Can you spend a billion on breast cancer screenings without benefit? Researchers at Yale School of Medicine believe the answer is yes, but officials at the American College of Radiology (ACR) say the situation is not so simple.
In a study also published online by JAMA Internal Medicine, lead researcher Cary P. Gross, MD, concluded that “even though Medicare spends over $1 billion per year on breast cancer screenings such as a mammography, there is no evidence that higher spending benefits older women.”
According to a wrap-up in Yale News, the study sought to provide “a comprehensive understanding of breast cancer expenditures that incorporate the cost of screening and associated work-up, as well as treatment.”
The JAMA abstract reveals that researchers identified 137,274 women ages 66 to 100 years who had not had breast cancer, and assessed the cost to fee-for-service Medicare of breast cancer screening and workup during 2006 to 2007. After tallying annual costs to fee-for-service Medicare for breast cancer screening-related procedures (comprising screening plus workup), the totals reached $1.08 billion and $1.36 billion.
“For women 75 years or older, annual screening-related expenditures exceeded $410 million,” say researchers in the abstract summary. “Age-standardized screening-related cost per beneficiary varied more than 2-fold across regions (from $42 to $107 per beneficiary); digital screening mammography and CAD accounted for 65% of the difference in screening-related cost between HRRs in the highest and lowest quartiles of cost.”
Gross and fellow researchers concluded that “the cost to Medicare of breast cancer screening exceeds $1 billion annually in the fee-for-service program. Regional variation is substantial and driven by the use of newer and more expensive technologies; it is unclear whether higher screening expenditures are achieving better breast cancer outcomes.”

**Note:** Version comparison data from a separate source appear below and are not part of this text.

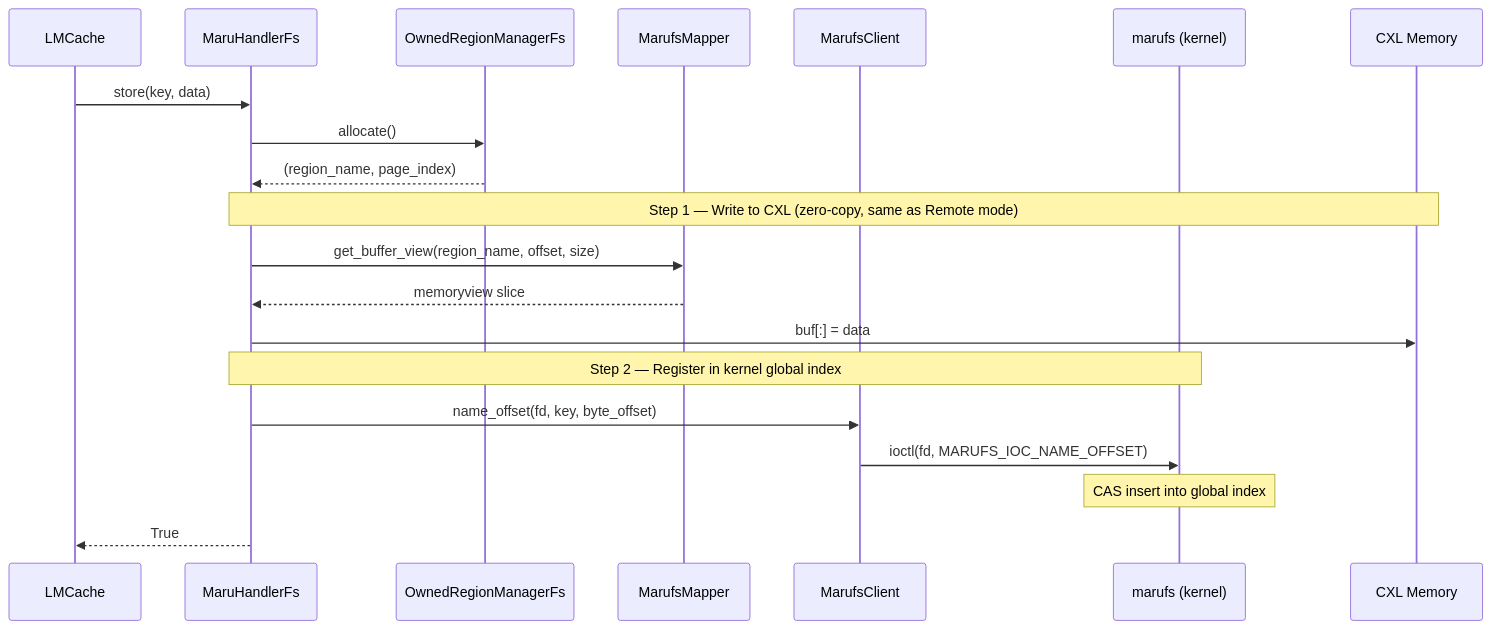
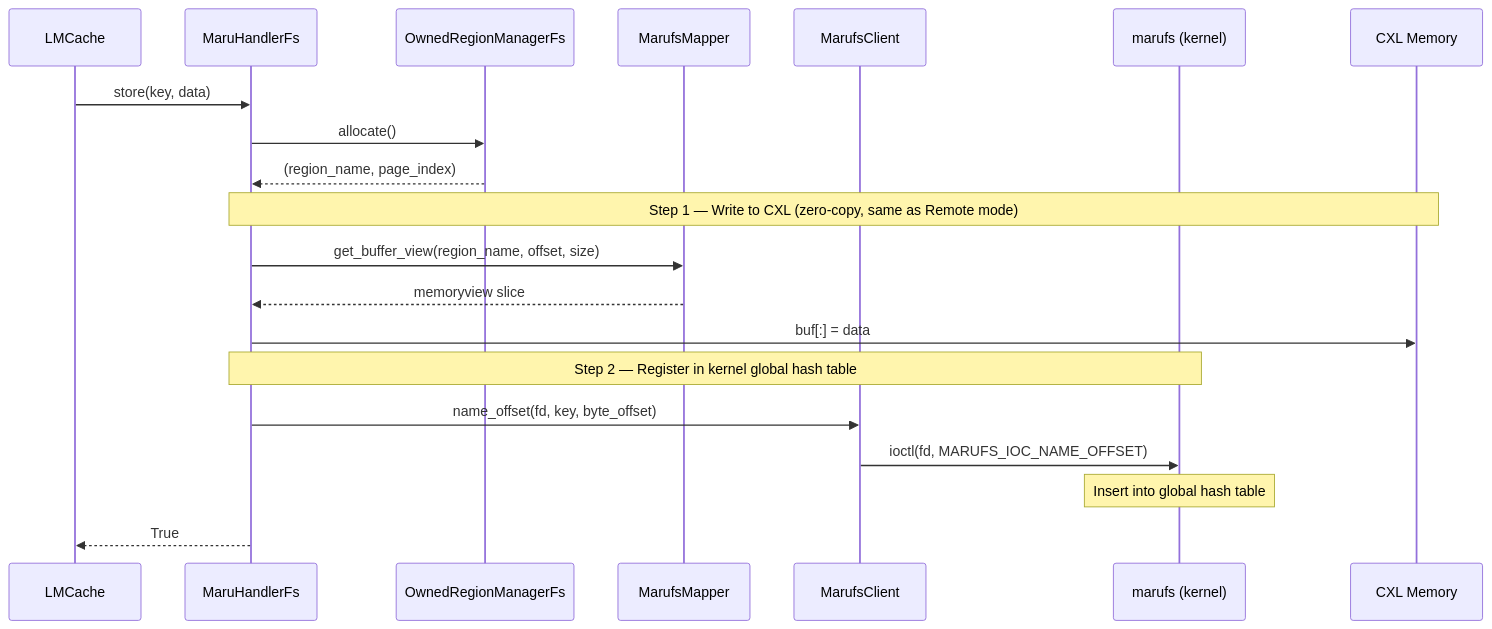
The first of 4 diagrams in docs/source/design_doc/maru_fs.md (xcena-dev/maru), drawn with Mermaid before and after one commit. The commit also changed other lines of this file and 1 other file, not shown here.

````diff
--- a/docs/source/design_doc/maru_fs.md
+++ b/docs/source/design_doc/maru_fs.md
@@ -174,26 +145,26 @@
 ```mermaid
 sequenceDiagram
     participant C as LMCache
     participant H as MaruHandlerFs
     participant ORM as OwnedRegionManagerFs
     participant XM as MarufsMapper
     participant XC as MarufsClient
     participant K as marufs (kernel)
     participant CXL as CXL Memory
 
     C->>H: store(key, data)
     H->>ORM: allocate()
     ORM-->>H: (region_name, page_index)
 
     Note over H,CXL: Step 1 — Write to CXL (zero-copy, same as Remote mode)
     H->>XM: get_buffer_view(region_name, offset, size)
     XM-->>H: memoryview slice
     H->>CXL: buf[:] = data
 
-    Note over H,K: Step 2 — Register in kernel global index
+    Note over H,K: Step 2 — Register in kernel global hash table
     H->>XC: name_offset(fd, key, byte_offset)
     XC->>K: ioctl(fd, MARUFS_IOC_NAME_OFFSET)
-    Note over K: CAS insert into global index
+    Note over K: Insert into global hash table
 
     H-->>C: True
 ```
````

“I think what they are saying here is that people have spent all this money on digital technology, and they are not sure there is a benefit,” says Geraldine McGinty, MD, MBA, who also believes these kinds of well publicized studies are ultimately confusing for prospective patients.
As one example of the wide media exposure, the Boston Globe boldly proclaimed that “mammography spending boost may not save older women’s lives” in its Jan 14 issue.
“Every time this kind of information comes out in the mainstream media, it is going to lead to a few patients who say, ‘Maybe I don’t need a mammogram,’” laments McGinty, who serves as chair of the ACR Commission on Economics. “And that is really unfortunate, because mammography screening works.”
As recently as June 2012, a Mayo Clinic analysis reported that that the rate of women in their 40s who received preventive mammographies had fallen by almost 6% nationwide. That drop was largely attributed to the U.S. Preventive Services Task Force (USPSTF) recommendation against routine mammograms for women in this age group.
McGinty hopes the latest study will not accelerate this trend. “Again, I worry about the constant drip of spreading doubt,” she says, “because it has already resulted in a reduction of mammography utilization, and that is a bad thing.”